By the middle of the season, she is better with the lines and “starting” to let Steve hand milk the remainder out. But her tolerance is incredibly short. By the very end of the season, she accepts the lines and will let him hand milk to a point. But when her mood says she is finished, she is DONE and nothing but an exhausting fight and spilled milk is to be gained by trying to continue.
From a business perspective, there are many goat farms that would have kicked her hind-end to the curb a long time ago. No one could blame them. But Rosie has a funny sweetness about her otherwise.
She is among the first to greet us when we enter the barn, her eyes light up like beacons when we head toward feed barrels. Apple & peppermint treats create a face full of glee as she pushes her way to the front. But her real claim to fame is her genetics.
Rosie had always delivered beautiful babies every year. Two years ago, Rosie delivered “Honey Sweetie Acres Daniela”who placed 9thin the Senior Yearling class at the 2017 Dairy Goat National Show in Madison Wisconsin, competing against 60 other doelings. What a way to redeem yourself Rosie!!!
But she wanted to make us eat crow. Last year, that daughter, Daniela gave birth to “Honey Sweetie Acres Daenerys” who became the 2018 Reserve National Grand Champion Doeling at the National Show in Columbus, OH. Daenerys also won the Senior Kid Class over 78 doelings at the same show. So, her granddaughter made her proud. But Rosie wasn’t done yet.
Rosie produced a daughter- “Honey Sweetie Acres Rose Otto” in the spring of 2018. Named for one of the most expensive essential oils on the planet, Rose Otto went to the National Show as well and competed against Daenerys. Rose Otto placed second only to Daenerys.
So, long story short, Rosie’s offspring were in the top 2% of young doelings at the 2018 National show. So I guess you can now see why we tolerate her antics on the milk-stand. As I write this Blog, Rose is expecting again and is due sometime around mid-March. We are excited to see the bundles of joy given her production history. She is a trouper at birthing and a great mother.

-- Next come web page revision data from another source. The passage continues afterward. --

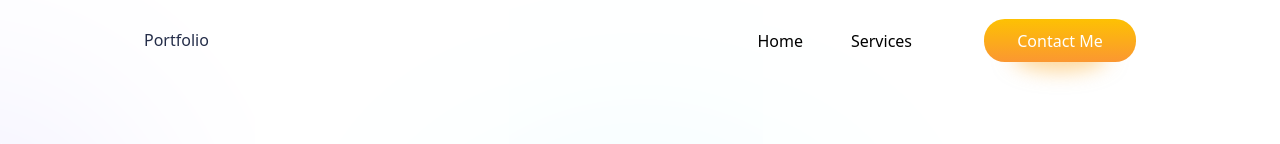
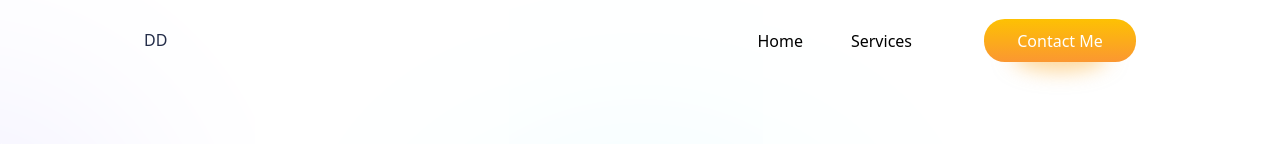
Before and after one commit to Charlygraphy23/Portfoleo-theme-1, a Next.js app: page / in a window 1280 px wide. Shown: the top 144 px of the page. Built offline with nearby package versions, Linux system fonts and the light colour scheme.

Commit message:
update git workflows file

```diff
--- a/components/header/index.tsx
+++ b/components/header/index.tsx
@@ -8,7 +8,7 @@ const Header = () => {
     <nav className="header" id="header">
       <div className="header__container">
         <div className="brand">
-          <h1>Portfolio</h1>
+          <h1>DD</h1>
         </div>
 
         <div className="header__collapse">
```
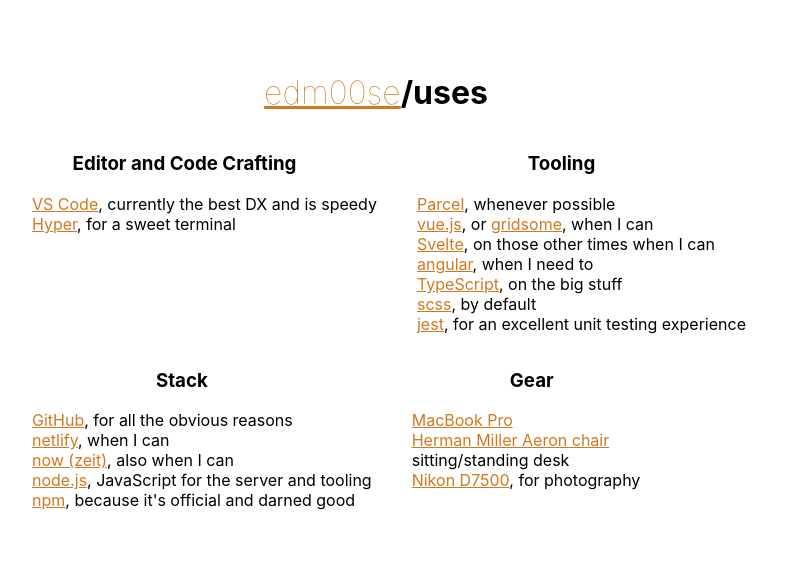
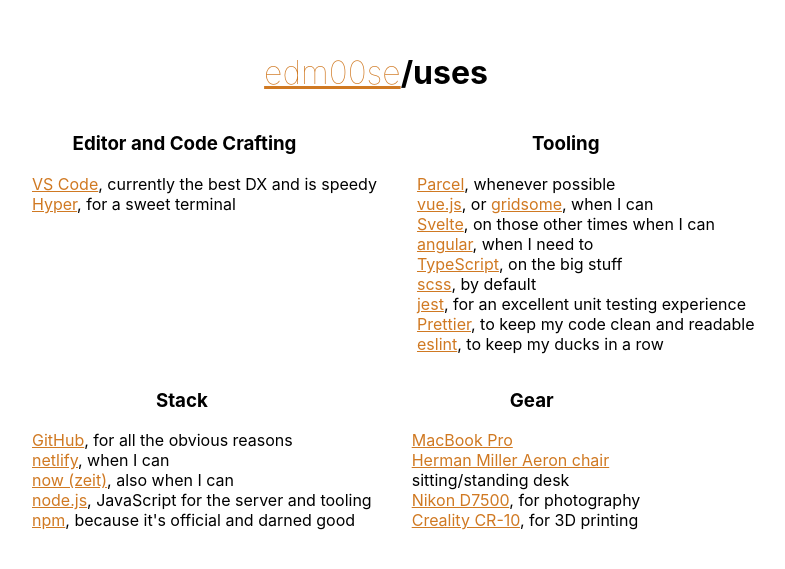
Before and after one commit to edm00se/uses, a Svelte app: page / in a window 1280 px wide. Shown: the part 119-688 px from the top of the page, without its empty margins (264-1049 px from the left). Built offline with nearby package versions, Linux system fonts and the light colour scheme.

Commit message:
updates for 3d printer, prettier, eslint
and removes blank link

```diff
--- a/src/components/App.svelte
+++ b/src/components/App.svelte
@@ -8,7 +8,6 @@
 			<ul>
 				<li><a href="https://code.visualstudio.com/" target="_blank" rel="noopener noreferrer">VS Code</a>, currently the best DX and is speedy</li>
 				<li><a href="https://hyper.is/" target="_blank" rel="noopener noreferrer">Hyper</a>, for a sweet terminal</li>
-				<li><a href="" target="_blank" rel="noopener noreferrer"></a></li>
 			</ul>
 		</div>
 
@@ -22,6 +21,8 @@
 				<li><a href="http://typescriptlang.org/" target="_blank" rel="noopener noreferrer">TypeScript</a>, on the big stuff</li>
 				<li><a href="https://sass-lang.com/documentation/syntax" target="_blank" rel="noopener noreferrer">scss</a>, by default</li>
 				<li><a href="https://jestjs.io/" target="_blank" rel="noopener noreferrer">jest</a>, for an excellent unit testing experience</li>
+				<li><a href="https://prettier.io/" target="_blank" rel="noopener noreferrer">Prettier</a>, to keep my code clean and readable</li>
+				<li><a href="https://eslint.org/" target="_blank" rel="noopener noreferrer">eslint</a>, to keep my ducks in a row</li>
 			</ul>
 		</div>
 
@@ -43,6 +44,7 @@
 				<li><a href="https://www.hermanmiller.com/products/seating/office-chairs/aeron-chairs/" target="_blank" rel="noopener noreferrer">Herman Miller Aeron chair</a></li>
 				<li>sitting/standing desk</li>
 				<li><a href="https://www.nikonusa.com/en/nikon-products/product/dslr-cameras/d7500.html" target="_blank" rel="noopener noreferrer">Nikon D7500</a>, for photography</li>
+				<li><a href="https://www.creality3d.shop/collections/cr-series/products/creality-cr-10-3d-printer-prusa-i3-diy-kit-aluminum-large-print-size-300x300x400mm"  target="_blank" rel="noopener noreferrer">Creality CR-10</a>, for 3D printing</li>
 			</ul>
 		</div>
 
```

Watch Facebook for her birth announcement. Now, you can appreciate who she is and cheer her on!